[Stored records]
┄┄┄┄┄┄┄┄┄┄┄┄┄┄┄┄┄┄┄┄

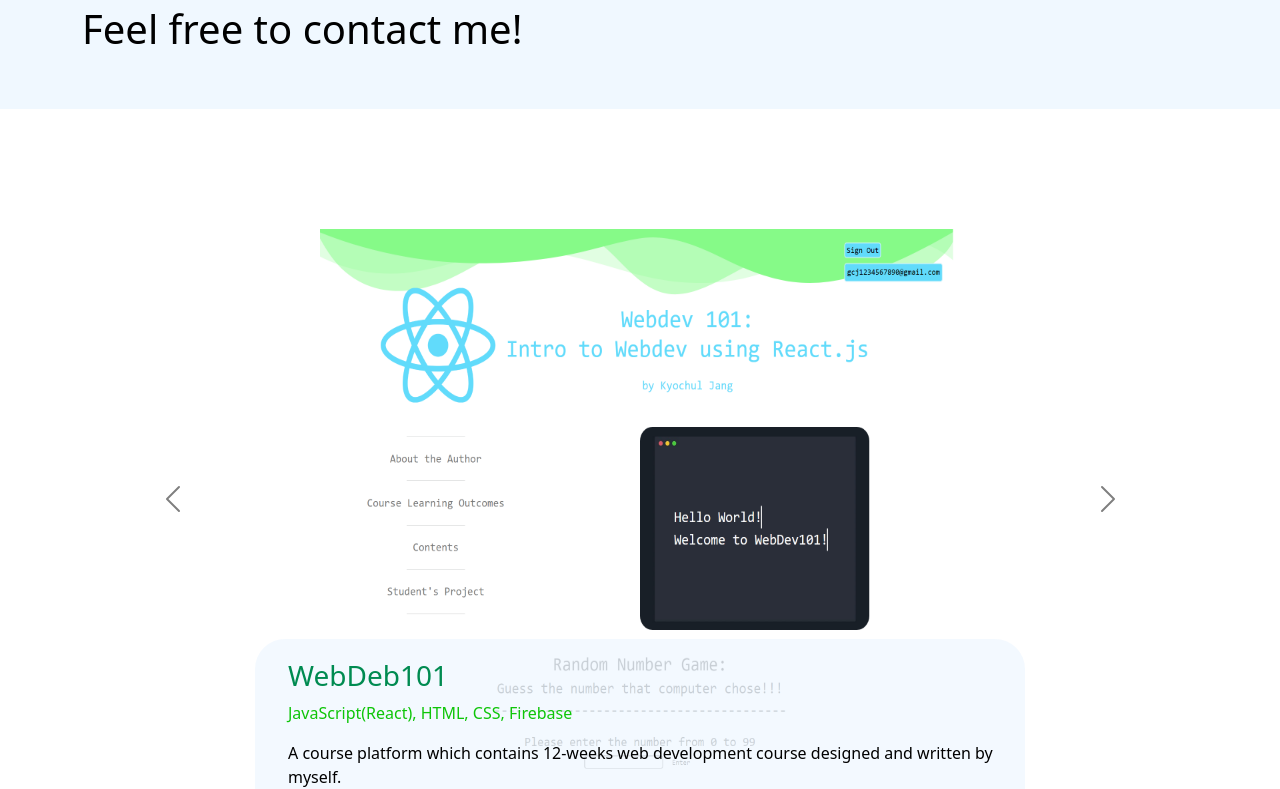
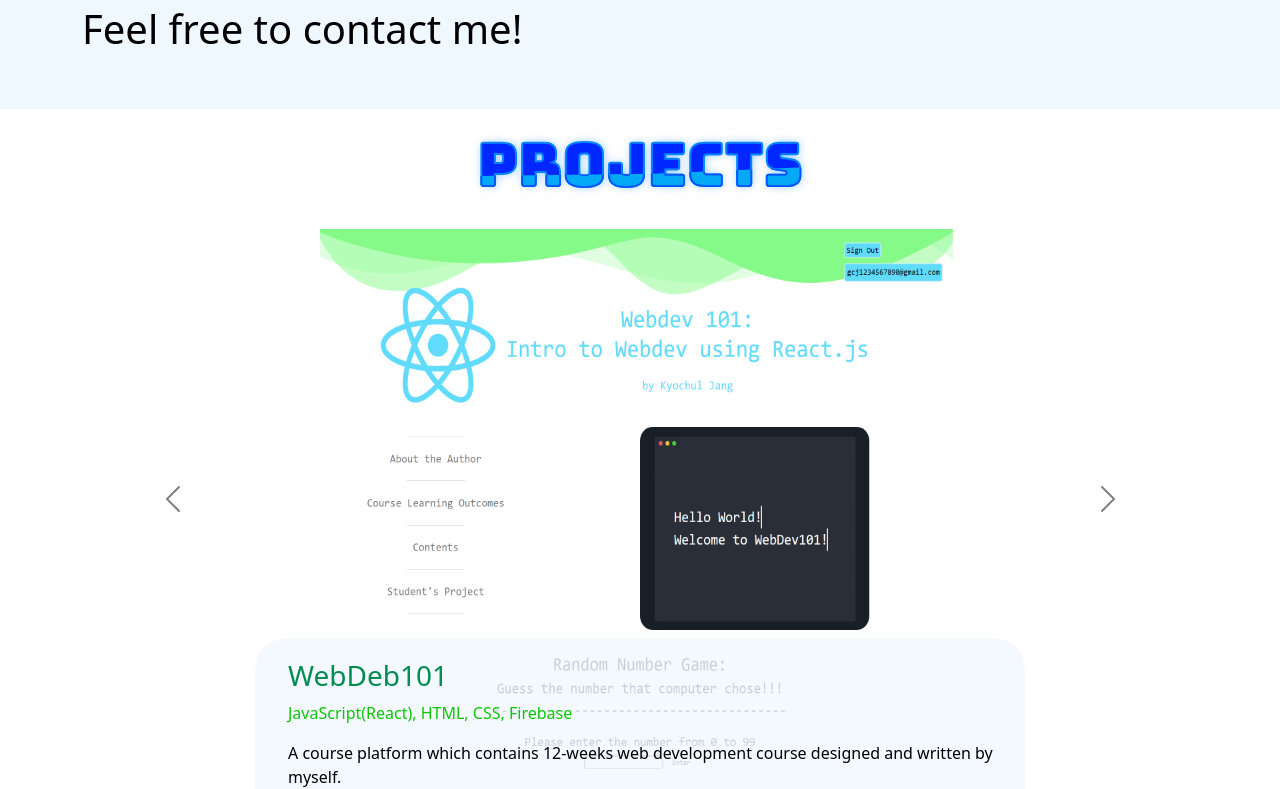
Before and after one commit to OfficerChul/kyochuldotcom, a React (Create React App) app: page /kyochuldotcom/portfolio in a window 1280 px wide. Shown: the part 2209-2998 px from the top of the page. Built offline with nearby package versions, Linux system fonts and the light colour scheme; a web font is replaced by a local one.

Commit message:
Fix Error

```diff
--- a/src/components/Contact/Contact.css
+++ b/src/components/Contact/Contact.css
@@ -227,11 +227,11 @@
     filter: brightness(1.5);
     font-family: 'Bungee', cursive;
     font-size: 20px;
-    margin-top: 100px;
+    /* margin-top: 100px; */
 }
 
 .wave-title1 {
-    margin-top: 100px;
+    /* margin-top: 100px; */
     color: #03a9f4;
     font-size: 20px;
     font-family: 'Bungee', cursive;
```
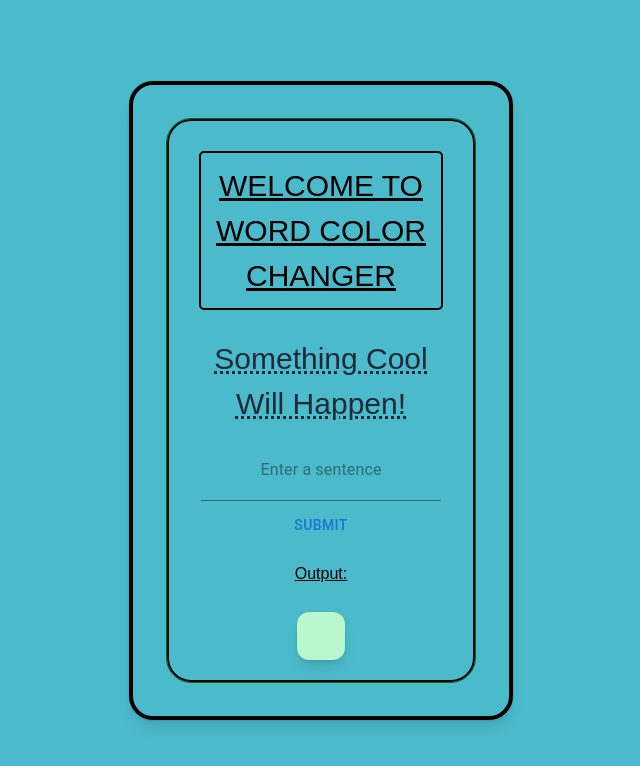
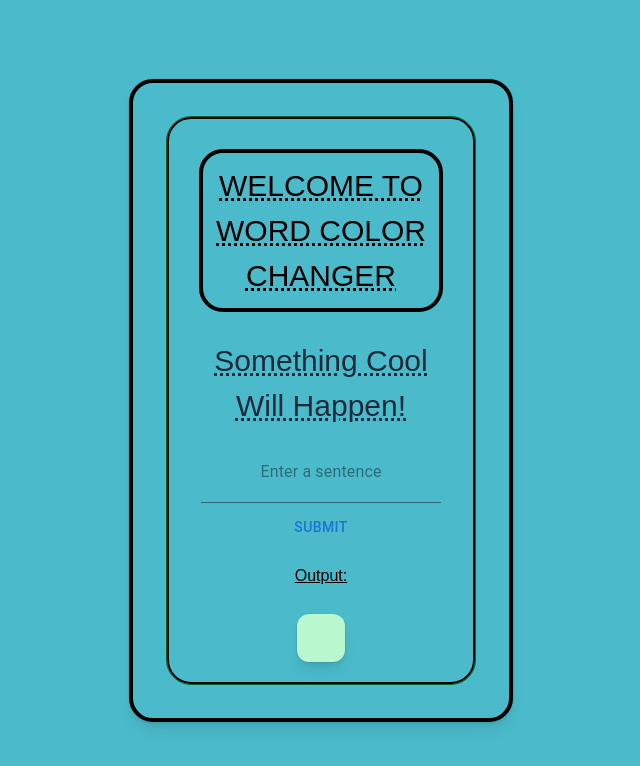
Before and after one commit to Steven-Ou/WordChanger, a Next.js app in the folder word/: page / in a window 1280 px wide. Shown: the top 766 px of the page, without its empty margins (319-959 px from the left). Built offline with nearby package versions, Linux system fonts and the light colour scheme.

Commit message:
making the box and the word underlined better!

```diff
--- a/word/app/globals.css
+++ b/word/app/globals.css
@@ -28,14 +28,10 @@ html, body{
 }
 .change{
   text-align: center;
-  text-decoration: underline;
+  text-decoration: underline dotted;
   font-size: 30px;
   margin: 10px;
   padding: 10px;
-  border: 2px solid black;
-
-  border-radius: 5px;
-  cursor: pointer;
   transition: background-color 0.3s;
 
 }
```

┄┄┄┄┄┄┄┄┄┄┄┄┄┄┄┄┄┄┄┄

• _EXERCISE DIRECTIONS_: Search the records above for "text" and copy every line that has it.

• _YOUR RESPONSE_:
   text-align: center;
-  text-decoration: underline;
+  text-decoration: underline dotted;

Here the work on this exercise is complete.